Material provided ->
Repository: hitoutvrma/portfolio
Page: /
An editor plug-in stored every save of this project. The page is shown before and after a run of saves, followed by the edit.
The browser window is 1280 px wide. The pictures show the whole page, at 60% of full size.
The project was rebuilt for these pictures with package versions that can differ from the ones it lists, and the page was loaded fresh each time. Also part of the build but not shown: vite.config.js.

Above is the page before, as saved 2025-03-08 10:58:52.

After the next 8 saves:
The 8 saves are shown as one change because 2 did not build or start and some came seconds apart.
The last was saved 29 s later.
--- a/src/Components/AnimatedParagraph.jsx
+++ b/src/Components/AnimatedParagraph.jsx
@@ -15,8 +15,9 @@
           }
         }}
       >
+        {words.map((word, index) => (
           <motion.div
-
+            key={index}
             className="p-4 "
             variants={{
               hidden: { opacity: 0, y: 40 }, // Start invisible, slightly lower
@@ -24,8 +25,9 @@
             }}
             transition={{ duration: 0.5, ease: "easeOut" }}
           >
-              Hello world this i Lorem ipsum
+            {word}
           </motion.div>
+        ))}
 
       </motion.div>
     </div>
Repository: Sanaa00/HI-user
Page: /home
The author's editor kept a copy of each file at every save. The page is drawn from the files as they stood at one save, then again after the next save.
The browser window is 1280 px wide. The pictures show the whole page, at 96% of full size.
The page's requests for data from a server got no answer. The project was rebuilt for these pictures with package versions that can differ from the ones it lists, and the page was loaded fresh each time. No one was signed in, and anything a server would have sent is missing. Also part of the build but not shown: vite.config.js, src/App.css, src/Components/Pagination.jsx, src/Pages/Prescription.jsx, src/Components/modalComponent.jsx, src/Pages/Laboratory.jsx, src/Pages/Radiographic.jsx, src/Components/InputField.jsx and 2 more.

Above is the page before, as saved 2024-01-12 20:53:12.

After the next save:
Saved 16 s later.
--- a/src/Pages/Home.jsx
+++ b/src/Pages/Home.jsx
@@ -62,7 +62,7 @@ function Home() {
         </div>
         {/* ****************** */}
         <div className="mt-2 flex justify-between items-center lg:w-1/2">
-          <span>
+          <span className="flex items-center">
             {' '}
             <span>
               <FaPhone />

Problem to solve -> Give the full listing above again, exactly as it was presented.

Answer section ->
Repository: hitoutvrma/portfolio
Page: /
An editor plug-in stored every save of this project. The page is shown before and after a run of saves, followed by the edit.
The browser window is 1280 px wide. The pictures show the whole page, at 60% of full size.
The project was rebuilt for these pictures with package versions that can differ from the ones it lists, and the page was loaded fresh each time. Also part of the build but not shown: vite.config.js.

Above is the page before, as saved 2025-03-08 10:58:52.

After the next 8 saves:
The 8 saves are shown as one change because 2 did not build or start and some came seconds apart.
The last was saved 29 s later.
--- a/src/Components/AnimatedParagraph.jsx
+++ b/src/Components/AnimatedParagraph.jsx
@@ -15,8 +15,9 @@
           }
         }}
       >
+        {words.map((word, index) => (
           <motion.div
-
+            key={index}
             className="p-4 "
             variants={{
               hidden: { opacity: 0, y: 40 }, // Start invisible, slightly lower
@@ -24,8 +25,9 @@
             }}
             transition={{ duration: 0.5, ease: "easeOut" }}
           >
-              Hello world this i Lorem ipsum
+            {word}
           </motion.div>
+        ))}
 
       </motion.div>
     </div>
Repository: Sanaa00/HI-user
Page: /home
The author's editor kept a copy of each file at every save. The page is drawn from the files as they stood at one save, then again after the next save.
The browser window is 1280 px wide. The pictures show the whole page, at 96% of full size.
The page's requests for data from a server got no answer. The project was rebuilt for these pictures with package versions that can differ from the ones it lists, and the page was loaded fresh each time. No one was signed in, and anything a server would have sent is missing. Also part of the build but not shown: vite.config.js, src/App.css, src/Components/Pagination.jsx, src/Pages/Prescription.jsx, src/Components/modalComponent.jsx, src/Pages/Laboratory.jsx, src/Pages/Radiographic.jsx, src/Components/InputField.jsx and 2 more.

Above is the page before, as saved 2024-01-12 20:53:12.

After the next save:
Saved 16 s later.
--- a/src/Pages/Home.jsx
+++ b/src/Pages/Home.jsx
@@ -62,7 +62,7 @@ function Home() {
         </div>
         {/* ****************** */}
         <div className="mt-2 flex justify-between items-center lg:w-1/2">
-          <span>
+          <span className="flex items-center">
             {' '}
             <span>
               <FaPhone />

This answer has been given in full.